The ride to Noakchott takes you back through the final areas of Sahel and into the Sahara proper. The road is perfectly OK to ride, but you have to watch out for fresh potholes, as the local population have a habit of stealing the tarmac for other uses — I saw one guy digging up the centre lane of a roundabout and stacking the tar into a small donkey cart.
Meeting Dave, we both set off along the long new road to Nouabhibou (NDB), a 450 km stretch with no fuel stations — the fuel cans came in handy again. We did ask at a couple of places en route for petrol, but found none, only diesel. The owner of one place did offer me his young child in return for my GS Dakar though….
Stopping overnight at NDB, we headed for the Western Sahara border, catching sight of the ore train once again. Formalities for reentering Morocco controlled territory were far simpler than the tout infested border at Ceuta and a long haul saw us once again in Dakhla and the following day Laayoune.
Crossing the desert northwards is a different experience. The light seems different (no sun in our faces this time) and new colours and contrasting landscape reveals itself. The vast emptiness is still a humbling and awe inspiring experience though. I will return some day.
After Laayoune, we stopped in Tan-Tan, Morocco. An excellent town, with a good hotel, but apparently no alcohol. After a long ride though, a beer is just the best way to finish the day off and after a few enquiries, the hotel knew of a guy, who knew of another guy who may deal in beer. However, we would have to take a taxi ride with yet another person who the beer dealer trusted. So ensued an interesting experience of a circuitous taxi ride around town, followed by a ten minute wait up a dark alley, while the ‘friend of a friend’ took our money, talked his way past the beer dealer’s look-out and ‘scored’ a few bottles of Flag Specialle for us. Some places in Morocco are intended to be very dry indeed.
The day before yesterday we stopped in Agadir for the night, arriving in Essaouria yesterday evening. Tomorrow we head for Gibraltar and out of Africa.
So really all we have to report is an awful lot of motorcycling. The GS Dakars have both held up extremely well.

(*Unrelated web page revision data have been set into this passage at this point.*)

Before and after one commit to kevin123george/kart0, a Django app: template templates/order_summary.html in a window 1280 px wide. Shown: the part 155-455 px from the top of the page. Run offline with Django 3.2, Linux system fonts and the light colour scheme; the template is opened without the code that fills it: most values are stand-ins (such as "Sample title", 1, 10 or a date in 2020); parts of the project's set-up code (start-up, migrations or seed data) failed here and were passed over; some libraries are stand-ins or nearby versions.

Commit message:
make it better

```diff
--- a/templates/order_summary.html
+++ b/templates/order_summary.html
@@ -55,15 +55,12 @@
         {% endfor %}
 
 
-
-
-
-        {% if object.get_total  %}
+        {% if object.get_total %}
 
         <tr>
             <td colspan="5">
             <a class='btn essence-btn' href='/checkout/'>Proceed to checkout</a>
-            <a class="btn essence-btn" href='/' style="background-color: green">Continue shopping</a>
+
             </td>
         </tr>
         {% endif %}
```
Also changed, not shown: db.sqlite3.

No bike relates issues so far, though the tyres are starting to look a little thin… The Metal Mule luggage continues to impress, offering good solid storage space with plenty of security. We’ve shot a fair bit of footage with the video cameras which were supplied by BikeCameras.com, so we’ll have to figure out what to do with this when we get back. One idea is to produce a short film which comes on a DVD along with plenty of Riders for Health and Motorcycle Outreach resources, plus other resources which link to our terrific sponsors. However, let’s get the trip finished first.
I should also mention the Scottoilers as well. Mainly to say that 6,000 miles later and two dusty desert crossings and we’ve yet to adjust the chains on either bike. Nuff’ said…

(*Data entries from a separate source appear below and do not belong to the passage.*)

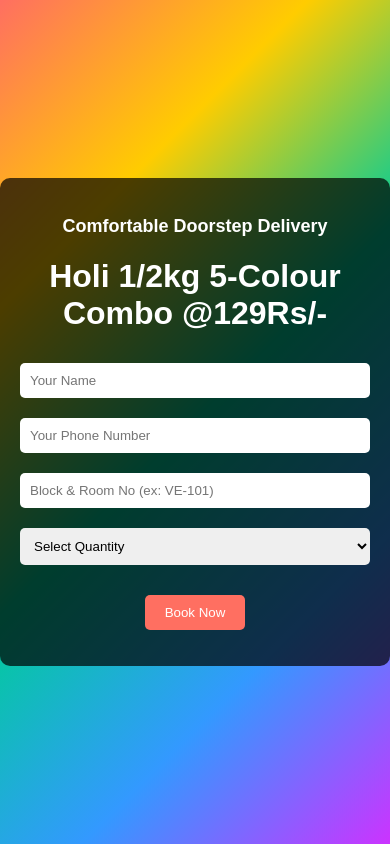
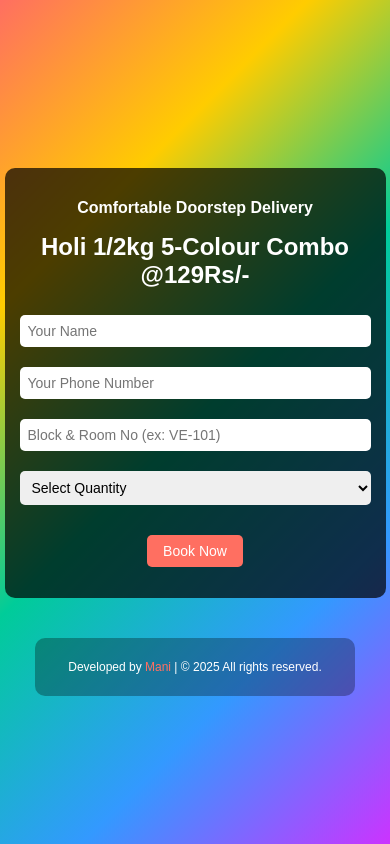
Before and after one commit to Manikanteswar1/Holicolours, a website: page public/index.html in a window 390 px wide. Drawn offline with Linux system fonts and the light colour scheme.

Commit message:
Updated added extra csv file

```diff
--- /dev/null
+++ b/orders.csv
@@ -0,0 +1,4 @@
+14,Manikanta baddi,2,6304156227,"Srm University ap,mangalagiri,neerukonda",5-Color Combo,2025-03-10T18:34:30.001Z,false,false
+15,Manikanta baddi,2,6304156227,"Srm University ap,mangalagiri,neerukonda",5-Color Combo,2025-03-10T18:42:06.752Z,false,false
+16,Manikanta baddi,2,6304156227,"Srm University ap,mangalagiri,neerukonda",5-Color Combo,2025-03-10T18:55:51.560Z,false,false
+17,Manikanta baddi,3,6304156227,"Srm University ap,mangalagiri,neerukonda",5-Color Combo,2025-03-10T18:57:54.197Z,false,false
--- a/package.json
+++ b/package.json
@@ -9,8 +9,11 @@
   "dependencies": {
     "body-parser": "^1.20.3",
     "cors": "^2.8.5",
+    "csv-writer": "^1.6.0",
     "dotenv": "^16.4.7",
     "express": "^4.21.2",
+    "fs": "^0.0.1-security",
+    "json2csv": "^6.0.0-alpha.2",
     "mongoose": "^8.12.1",
     "sqlite3": "^5.1.6"
   }
--- a/public/index.html
+++ b/public/index.html
@@ -5,6 +5,7 @@
   <meta name="viewport" content="width=device-width, initial-scale=1.0">
   <title>Holi Colors Combo Booking</title>
   <style>
+    /* General Styles */
     body {
       font-family: Arial, sans-serif;
       background: linear-gradient(135deg, #ff6f61, #ffcc00, #00cc99, #3399ff, #cc33ff);
@@ -16,16 +17,21 @@
       padding: 0;
       min-height: 100vh;
       display: flex;
+      flex-direction: column;
       justify-content: center;
       align-items: center;
     }
+
     .container {
       background: rgba(0, 0, 0, 0.7);
       padding: 20px;
       border-radius: 10px;
+      margin-bottom: 40px;
       max-width: 400px;
-      width: 100%;
+      width: 90%;
+      margin: 20px auto;
     }
+
     input, select {
       width: 100%;
       padding: 10px;
@@ -34,6 +40,7 @@
       border-radius: 5px;
       box-sizing: border-box;
     }
+
     button {
       background: #ff6f61;
       color: white;
@@ -42,18 +49,71 @@
       margin-top: 20px;
       border-radius: 5px;
       cursor: pointer;
+      /* Button is not full-width */
     }
+
     button:hover {
       background: #ff4a3d;
     }
+
     #message {
       margin-top: 10px;
       font-weight: bold;
     }
+
     .delivery-text {
       font-size: 18px;
       font-weight: bold;
       margin-bottom: 10px;
+    }
+
+    /* Footer Styles */
+    footer {
+      background: rgba(0, 0, 0, 0.3);
+      padding: 10px;
+      border-radius: 10px;
+      margin-top: 20px;
+      width: 90%;
+      max-width: 300px;
+      font-size: 12px;
+    }
+
+    footer a {
+      color: #ff6f61;
+      text-decoration: none;
+    }
+
+    footer a:hover {
+      text-decoration: underline;
+    }
+
+    /* Mobile Responsiveness */
+    @media (max-width: 480px) {
+      h1 {
+        font-size: 24px;
+      }
+
+      .delivery-text {
+        font-size: 16px;
+      }
+
+      .container {
+        padding: 15px;
+      }
+
+      input, select {
+        padding: 8px;
+        font-size: 14px;
+      }
+
+      button {
+        padding: 8px 16px;
+        font-size: 14px;
+      }
+
+      footer {
+        font-size: 12px;
+      }
     }
   </style>
 </head>
@@ -78,12 +138,17 @@
     <p id="message"></p>
   </div>
 
+  <!-- Footer -->
+  <footer>
+    <p>Developed by <a >Mani</a> | &copy; 2025 All rights reserved.</p>
+  </footer>
+
   <script>
     function displayMessage(message, isError = false) {
       const messageElement = document.getElementById('message');
       messageElement.textContent = message;
       messageElement.style.color = isError ? '#ff4a3d' : '#00cc99';
-      setTimeout(() => messageElement.textContent = '', 5000);
+      setTimeout(() => messageElement.textContent = '', 30000);
     }
 
     document.getElementById('bookingForm').addEventListener('submit', async (e) => {
```
Also changed, not shown: server.js (+38 -1 lines), 2 other files.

Oh, and it’s getting quite cold now…. Freezing nights and warmish days. So that’s it for now. I’ll do my best to get a final update out before we leave Bilbao.
Craig and Dave — on the road